## WORK INSTRUCTIONS
Count the lines in the data below that have "address" in them, and reply with only that number.

Change detection outputs

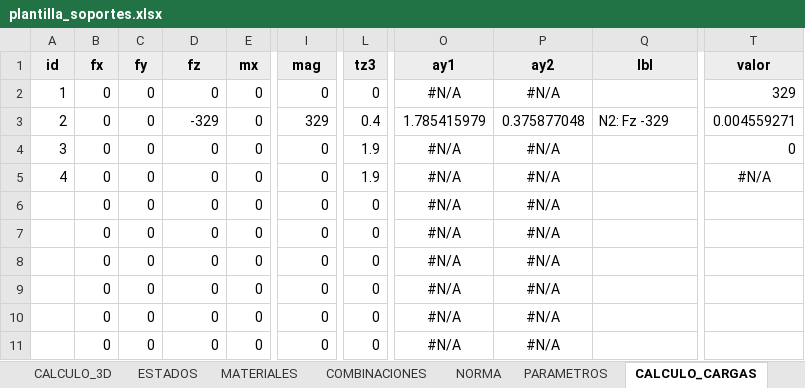
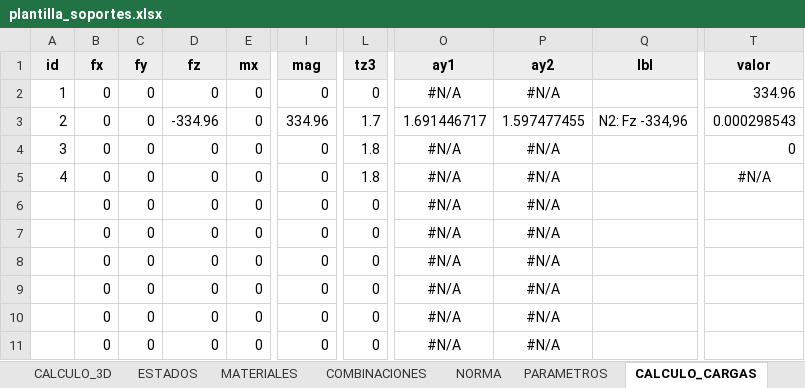
Before and after one commit to mrubilar84-ship-it/APLICACION-CARGAS-FLEXIBILIDAD-.S2K, an Excel workbook: plantilla_soportes.xlsx, sheet CALCULO_CARGAS, drawn as a sheet; only a part is shown, gaps mark what is left out; values as stored, in another font and other column widths than the file's, no borders; the diff names each change by its address in the sheet, - before the commit and + after, or states it on an @@ line.

```diff
--- a/plantilla_soportes.xlsx (sheet CALCULO_CARGAS)
+++ b/plantilla_soportes.xlsx (sheet CALCULO_CARGAS)
-T2 (valor): 329
+T2 (valor): 334.96
-D3 (fz): -329
+D3 (fz): -334.96
-I3 (mag): 329
+I3 (mag): 334.96
-L3 (tz3): 0.4
+L3 (tz3): 1.7
-O3 (ay1): 1.785415979
+O3 (ay1): 1.691446717
-P3 (ay2): 0.375877048
+P3 (ay2): 1.597477455
-Q3 (lbl): N2: Fz -329
+Q3 (lbl): N2: Fz -334,96
-T3 (valor): 0.004559271
+T3 (valor): 0.000298543
-L4:L5 (tz3): 1.9
+L4:L5 (tz3): 1.8
```
Also changed, not shown: sheet CALCULO_3D, sheet CALCULO, sheet BASES, sheet COMBINACIONES, sheet LONGITUDES, sheet CARGAS, 2 more sheets, other sheet tabs, charts or pictures.
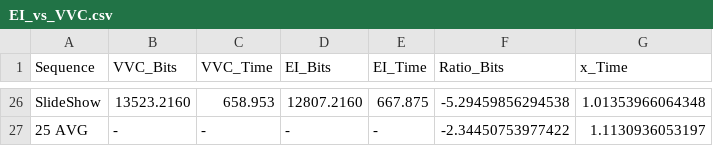
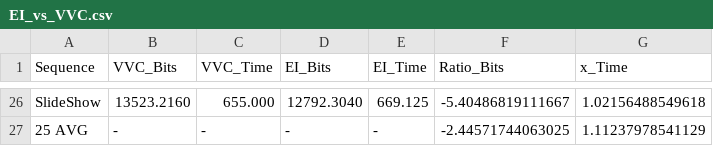
Before and after one commit to 0qinghao/HEVC_VVC_test_script, a CSV file: EI_vs_VVC.csv, drawn as a sheet; only a part is shown, gaps mark what is left out; the diff covers the shown part only; the diff names each change by its address in the sheet, - before the commit and + after, or states it on an @@ line.

```diff
--- a/EI_vs_VVC.csv
+++ b/EI_vs_VVC.csv
-C26 (VVC_Time): 658.953
+C26 (VVC_Time): 655.000
-D26 (EI_Bits): 12807.2160
+D26 (EI_Bits): 12792.3040
-E26 (EI_Time): 667.875
+E26 (EI_Time): 669.125
-F26 (Ratio_Bits): -5.29459856294538
+F26 (Ratio_Bits): -5.40486819111667
-G26 (x_Time): 1.01353966064348
+G26 (x_Time): 1.02156488549618
-F27 (Ratio_Bits): -2.34450753977422
+F27 (Ratio_Bits): -2.44571744063025
-G27 (x_Time): 1.1130936053197
+G27 (x_Time): 1.11237978541129
```
Also changed, not shown: 120 edited cells elsewhere in this file, EI_vs_VVC_DecTime.csv, 7 other files.
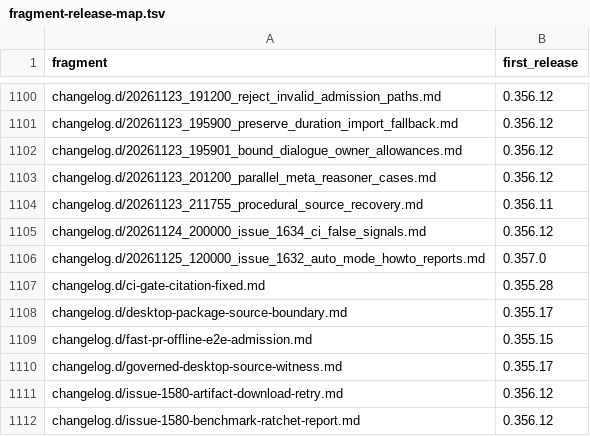
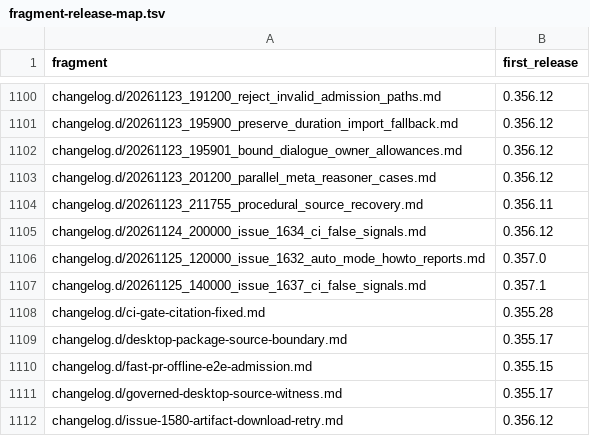
Before and after one commit to link-assistant/formal-ai, a TSV file: docs/case-studies/issue-711/fragment-release-map.tsv, drawn as a sheet; only a part is shown, gaps mark what is left out; the shorter side is filled out with more unchanged rows.

```diff
--- a/docs/case-studies/issue-711/fragment-release-map.tsv
+++ b/docs/case-studies/issue-711/fragment-release-map.tsv
@@ -1106,2 +1106,3 @@ changelog.d/20261124_200000_issue_1634_ci_false_signals.md	0.356.12
 changelog.d/20261125_120000_issue_1632_auto_mode_howto_reports.md	0.357.0
+changelog.d/20261125_140000_issue_1637_ci_false_signals.md	0.357.1
 changelog.d/ci-gate-citation-fixed.md	0.355.28
```
Also changed, not shown: 9 other files.
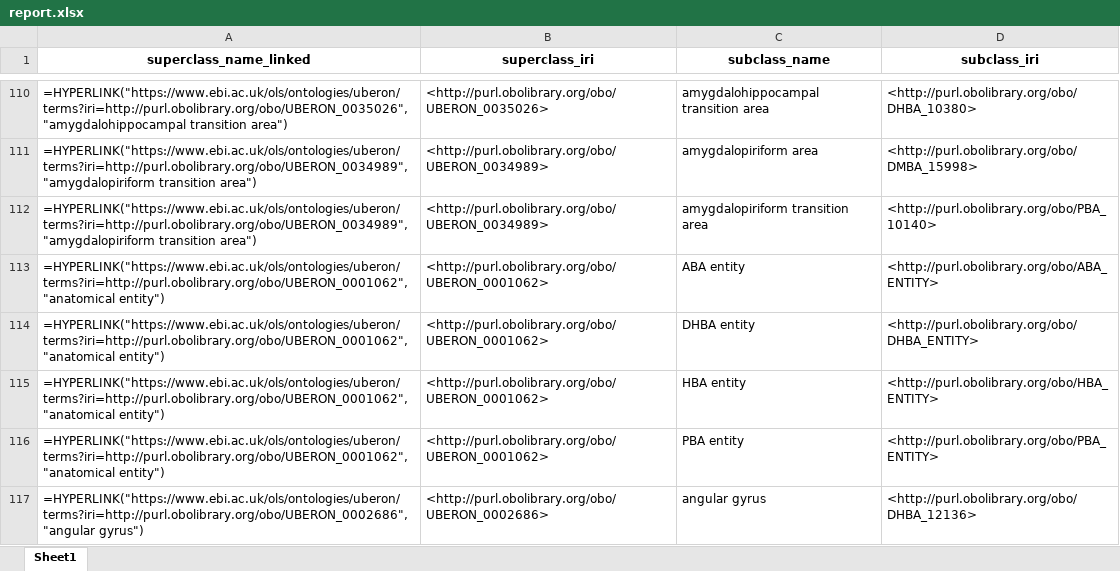
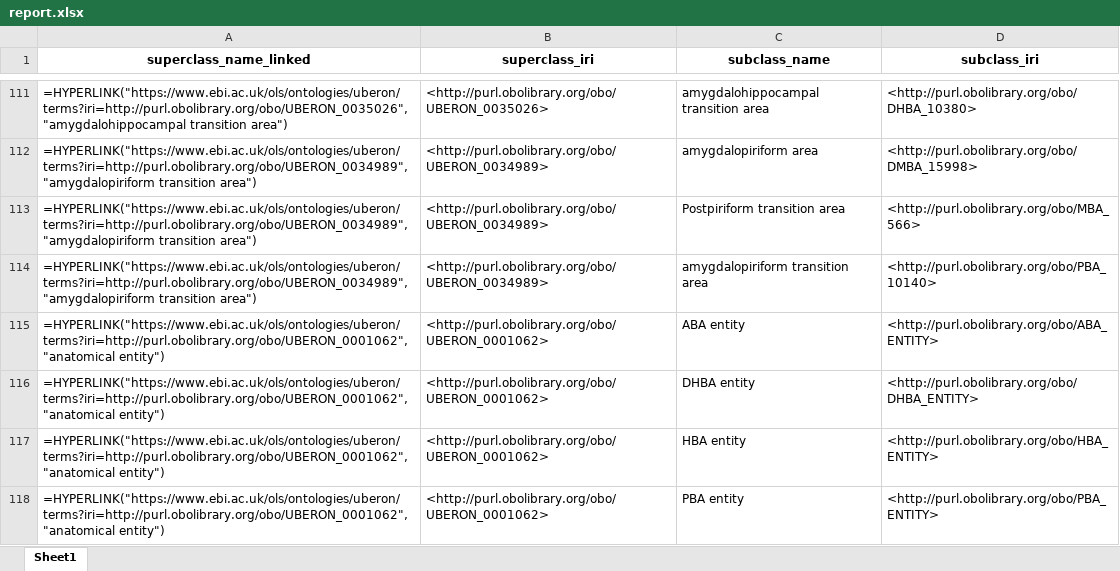
Before and after one commit to obophenotype/ABA_Uberon, an Excel workbook: src/ontology/report.xlsx, sheet Sheet1, drawn as a sheet; only a part is shown, gaps mark what is left out; the shorter side is filled out with more unchanged rows; values as stored, in another font and other column widths than the file's, no borders; formulas without a stored value are shown as written; the diff covers the shown part only; the diff names each change by its address in the sheet, - before the commit and + after, or states it on an @@ line.

```diff
--- a/src/ontology/report.xlsx (sheet Sheet1)
+++ b/src/ontology/report.xlsx (sheet Sheet1)
+row 113: =HYPERLINK("https://www.ebi.ac.uk/ols/ontologies/uberon/terms?iri=http://purl.obolibrary.org/obo/UBERON_0034989","amygdalopiriform transition area") | <http://purl.obolibrary.org/obo/UBERON_0034989> | Postpiriform transition area | <http://purl.obolibrary.org/obo/MBA_566>
```
Also changed, not shown: 34 added rows and 1 removed row elsewhere in this sheet, 15 other files.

## ANSWER BELOW
3